**Requirement**.
The output should be the records themselves, given again exactly.

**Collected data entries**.
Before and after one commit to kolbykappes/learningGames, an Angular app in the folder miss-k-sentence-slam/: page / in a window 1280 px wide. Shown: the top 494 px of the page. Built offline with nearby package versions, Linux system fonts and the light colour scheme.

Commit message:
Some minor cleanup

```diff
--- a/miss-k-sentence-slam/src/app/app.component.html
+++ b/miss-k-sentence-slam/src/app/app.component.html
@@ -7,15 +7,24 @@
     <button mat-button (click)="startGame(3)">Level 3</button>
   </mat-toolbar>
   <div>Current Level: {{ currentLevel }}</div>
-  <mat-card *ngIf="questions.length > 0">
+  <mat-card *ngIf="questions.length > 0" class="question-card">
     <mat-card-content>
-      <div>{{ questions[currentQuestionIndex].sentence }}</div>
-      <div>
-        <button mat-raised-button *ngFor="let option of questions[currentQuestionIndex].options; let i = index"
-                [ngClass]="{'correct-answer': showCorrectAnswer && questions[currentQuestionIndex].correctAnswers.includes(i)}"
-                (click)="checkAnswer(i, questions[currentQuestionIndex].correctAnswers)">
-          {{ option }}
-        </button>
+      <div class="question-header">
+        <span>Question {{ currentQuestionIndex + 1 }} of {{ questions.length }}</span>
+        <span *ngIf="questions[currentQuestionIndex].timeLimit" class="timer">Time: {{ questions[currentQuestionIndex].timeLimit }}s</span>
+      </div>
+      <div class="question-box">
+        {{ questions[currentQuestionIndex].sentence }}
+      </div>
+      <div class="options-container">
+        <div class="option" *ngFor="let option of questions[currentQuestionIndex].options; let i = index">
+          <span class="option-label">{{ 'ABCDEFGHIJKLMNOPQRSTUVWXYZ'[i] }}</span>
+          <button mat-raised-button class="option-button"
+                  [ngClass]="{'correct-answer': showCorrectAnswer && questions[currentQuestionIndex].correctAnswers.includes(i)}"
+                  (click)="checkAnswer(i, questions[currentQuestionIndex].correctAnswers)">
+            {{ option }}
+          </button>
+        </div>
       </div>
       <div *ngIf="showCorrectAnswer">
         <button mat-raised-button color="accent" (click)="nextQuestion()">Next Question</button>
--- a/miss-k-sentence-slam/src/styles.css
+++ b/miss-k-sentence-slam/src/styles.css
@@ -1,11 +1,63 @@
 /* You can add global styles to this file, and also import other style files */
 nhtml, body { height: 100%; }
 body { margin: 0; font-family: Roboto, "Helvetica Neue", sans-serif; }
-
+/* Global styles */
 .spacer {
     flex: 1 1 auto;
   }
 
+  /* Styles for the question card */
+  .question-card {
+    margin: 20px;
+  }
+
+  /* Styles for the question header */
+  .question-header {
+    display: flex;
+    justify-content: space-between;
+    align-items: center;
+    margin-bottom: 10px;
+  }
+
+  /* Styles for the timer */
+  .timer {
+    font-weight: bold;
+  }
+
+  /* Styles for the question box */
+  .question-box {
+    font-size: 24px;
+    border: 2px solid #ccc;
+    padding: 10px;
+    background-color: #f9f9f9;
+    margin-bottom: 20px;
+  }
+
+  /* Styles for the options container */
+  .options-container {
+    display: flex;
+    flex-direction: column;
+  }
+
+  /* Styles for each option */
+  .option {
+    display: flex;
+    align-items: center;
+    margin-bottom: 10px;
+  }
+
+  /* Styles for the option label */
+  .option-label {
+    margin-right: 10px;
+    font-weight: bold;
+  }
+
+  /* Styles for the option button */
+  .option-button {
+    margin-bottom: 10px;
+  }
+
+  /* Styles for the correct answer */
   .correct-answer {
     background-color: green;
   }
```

**Result for this task**.
Before and after one commit to kolbykappes/learningGames, an Angular app in the folder miss-k-sentence-slam/: page / in a window 1280 px wide. Shown: the top 494 px of the page. Built offline with nearby package versions, Linux system fonts and the light colour scheme.

Commit message:
Some minor cleanup

```diff
--- a/miss-k-sentence-slam/src/app/app.component.html
+++ b/miss-k-sentence-slam/src/app/app.component.html
@@ -7,15 +7,24 @@
     <button mat-button (click)="startGame(3)">Level 3</button>
   </mat-toolbar>
   <div>Current Level: {{ currentLevel }}</div>
-  <mat-card *ngIf="questions.length > 0">
+  <mat-card *ngIf="questions.length > 0" class="question-card">
     <mat-card-content>
-      <div>{{ questions[currentQuestionIndex].sentence }}</div>
-      <div>
-        <button mat-raised-button *ngFor="let option of questions[currentQuestionIndex].options; let i = index"
-                [ngClass]="{'correct-answer': showCorrectAnswer && questions[currentQuestionIndex].correctAnswers.includes(i)}"
-                (click)="checkAnswer(i, questions[currentQuestionIndex].correctAnswers)">
-          {{ option }}
-        </button>
+      <div class="question-header">
+        <span>Question {{ currentQuestionIndex + 1 }} of {{ questions.length }}</span>
+        <span *ngIf="questions[currentQuestionIndex].timeLimit" class="timer">Time: {{ questions[currentQuestionIndex].timeLimit }}s</span>
+      </div>
+      <div class="question-box">
+        {{ questions[currentQuestionIndex].sentence }}
+      </div>
+      <div class="options-container">
+        <div class="option" *ngFor="let option of questions[currentQuestionIndex].options; let i = index">
+          <span class="option-label">{{ 'ABCDEFGHIJKLMNOPQRSTUVWXYZ'[i] }}</span>
+          <button mat-raised-button class="option-button"
+                  [ngClass]="{'correct-answer': showCorrectAnswer && questions[currentQuestionIndex].correctAnswers.includes(i)}"
+                  (click)="checkAnswer(i, questions[currentQuestionIndex].correctAnswers)">
+            {{ option }}
+          </button>
+        </div>
       </div>
       <div *ngIf="showCorrectAnswer">
         <button mat-raised-button color="accent" (click)="nextQuestion()">Next Question</button>
--- a/miss-k-sentence-slam/src/styles.css
+++ b/miss-k-sentence-slam/src/styles.css
@@ -1,11 +1,63 @@
 /* You can add global styles to this file, and also import other style files */
 nhtml, body { height: 100%; }
 body { margin: 0; font-family: Roboto, "Helvetica Neue", sans-serif; }
-
+/* Global styles */
 .spacer {
     flex: 1 1 auto;
   }
 
+  /* Styles for the question card */
+  .question-card {
+    margin: 20px;
+  }
+
+  /* Styles for the question header */
+  .question-header {
+    display: flex;
+    justify-content: space-between;
+    align-items: center;
+    margin-bottom: 10px;
+  }
+
+  /* Styles for the timer */
+  .timer {
+    font-weight: bold;
+  }
+
+  /* Styles for the question box */
+  .question-box {
+    font-size: 24px;
+    border: 2px solid #ccc;
+    padding: 10px;
+    background-color: #f9f9f9;
+    margin-bottom: 20px;
+  }
+
+  /* Styles for the options container */
+  .options-container {
+    display: flex;
+    flex-direction: column;
+  }
+
+  /* Styles for each option */
+  .option {
+    display: flex;
+    align-items: center;
+    margin-bottom: 10px;
+  }
+
+  /* Styles for the option label */
+  .option-label {
+    margin-right: 10px;
+    font-weight: bold;
+  }
+
+  /* Styles for the option button */
+  .option-button {
+    margin-bottom: 10px;
+  }
+
+  /* Styles for the correct answer */
   .correct-answer {
     background-color: green;
   }
```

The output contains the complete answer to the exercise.